I made two plywood saw horses with slots for the finished spars—to hold the wings securely as they were built up.

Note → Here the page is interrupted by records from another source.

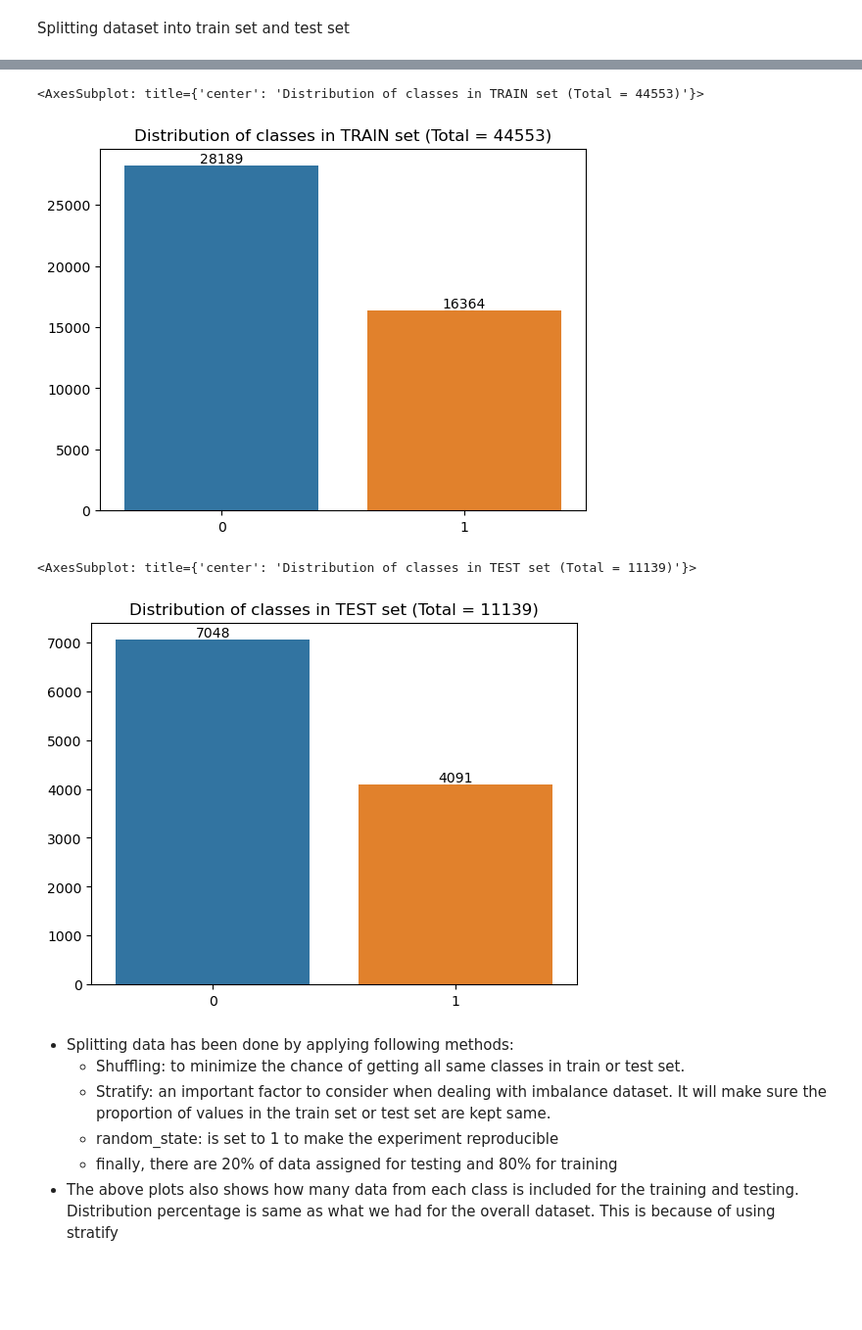
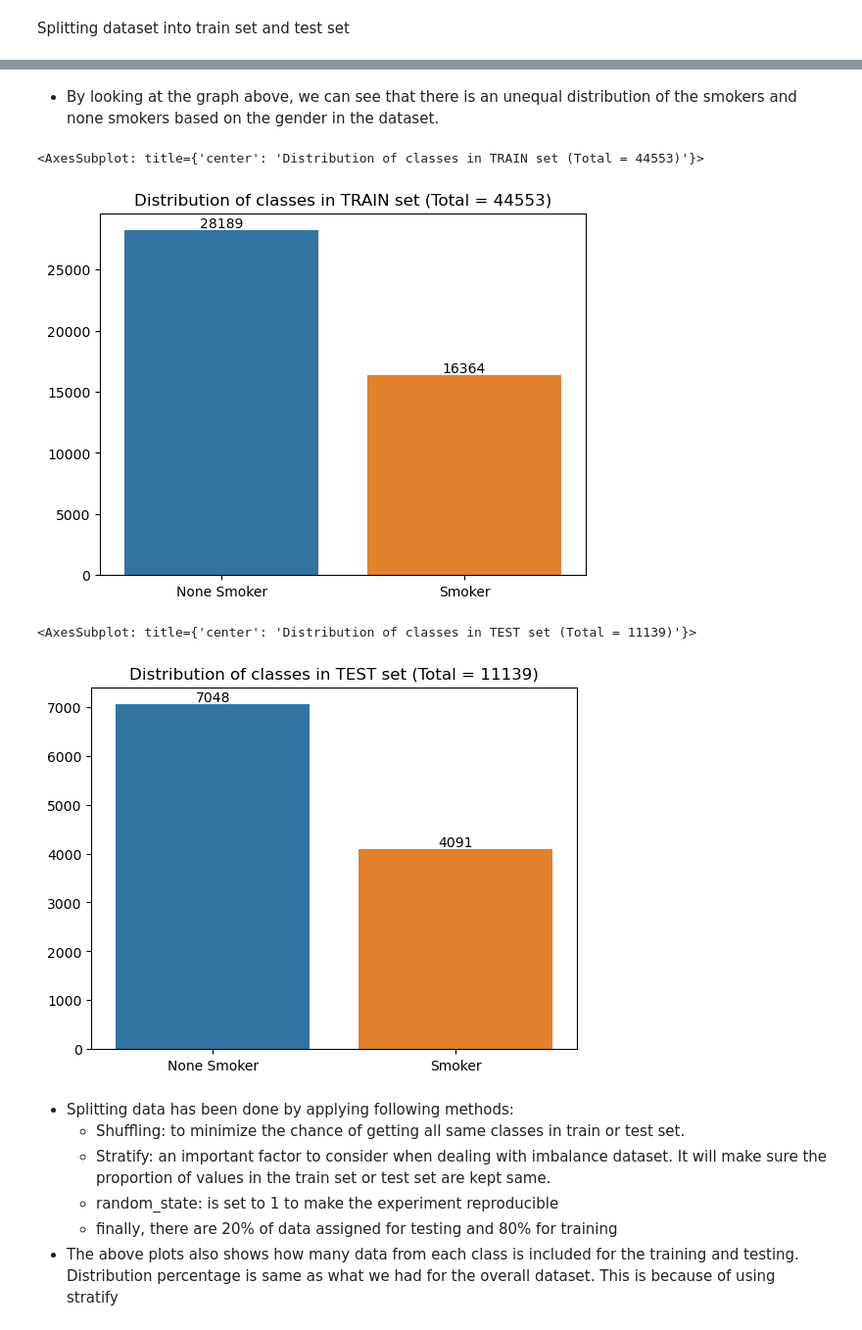
Before and after one commit to omid-taghipour/Smoker-prediction-ML, a Jupyter notebook: experiments.ipynb, the cells around one changed output, grey strips where cells are left out. Shown at 98% size. Saved outputs shown, nothing was run; the diff lists cells and outputs as text; code cells hidden in the pictures; blank space fills up the shorter version.

```diff
--- a/experiments.ipynb
+++ b/experiments.ipynb
@@ -48,12 +73,12 @@ def plot_distribution(data, title='Distribution of classes in the dataset', type
         def calculate_distr(value, data):
             return data.value_counts()[value]/(data.value_counts()[0] + data.value_counts()[1]) * 100
 
-        ax = sns.barplot(pd.DataFrame({'0': [calculate_distr(0, data)], '1': [calculate_distr(1, data)]}))
+        ax = sns.barplot(pd.DataFrame({'None Somker': [calculate_distr(0, data)], 'Smoker': [calculate_distr(1, data)]}))
         ax.bar_label(ax.containers[0], label_type='edge')
         ax.set(title=title)
 
     elif type == 'actual':
-        ax = sns.barplot(pd.DataFrame({'0': [data.value_counts()[0]], '1': [data.value_counts()[1]]}))
+        ax = sns.barplot(pd.DataFrame({'None Smoker': [data.value_counts()[0]], 'Smoker': [data.value_counts()[1]]}))
         ax.bar_label(ax.containers[0], label_type='edge')
         ax.set(title=title)
 
@@ -350,13 +383,16 @@ X_train, X_test, y_train, y_test = train_test_split(X, y, test_size=0.2, shuffle
+# %% [markdown]
+* By looking at the graph above, we can see that there is an unequal distribution of the smokers and none smokers based on the gender in the dataset.
 # %%
 plot_distribution(y_train, title=f"Distribution of classes in TRAIN set (Total = {y_train.value_counts()[0]+y_train.value_counts()[1]})", type='actual')
 # %% [output]
 <AxesSubplot: title={'center': 'Distribution of classes in TRAIN set (Total = 44553)'}>
-[figure, old version]
+[figure, new version]
 # %%
-plot_distribution(y_test, title=f"Distribution of classes in TEST set (Total = {y_test.value_counts()[0]+y_test.value_counts()[1]})", type='actual')
+plot_distribution(y_test,
+    title=f"Distribution of classes in TEST set (Total = {y_test.value_counts()[0]+y_test.value_counts()[1]})", type='actual')
 # %% [output]
 <AxesSubplot: title={'center': 'Distribution of classes in TEST set (Total = 11139)'}>
-[figure, old version]
+[figure, new version]
 # %% [markdown]
 * Splitting data has been done by applying following methods:
     - Shuffling: to minimize the chance of getting all same classes in train or test set.
```
Also changed, not shown: parts of 74 cells of this notebook.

I had nearly 30 original Piper wing ribs. What was confusing was the variety of rib types. It took many days to figure out that Piper used different type ribs for each “station” along the length of the wing. Some are short in front of the false spar. Some are long and connect to the trailing edge. Some have flanges at the tail end for holding the wing bow. Many of them needed repair to fix cracks or loose rivets. I made two rib fixtures out of ¾ inch plywood and wood blocks glued to the plywood. These fixtures held the ribs while being repaired. That made certain all of the ribs had exactly the same shape and basic length. Some of the spar openings in the ribs had to be reworked, and that proved the worth of the fixtures. The Cub Clues had detailed instructions for repairing these old Piper ribs. FAA AC 43.13-1B has instructions as well. This is where I learned to use a rivet squeezer. Nose ribs also had to be repaired.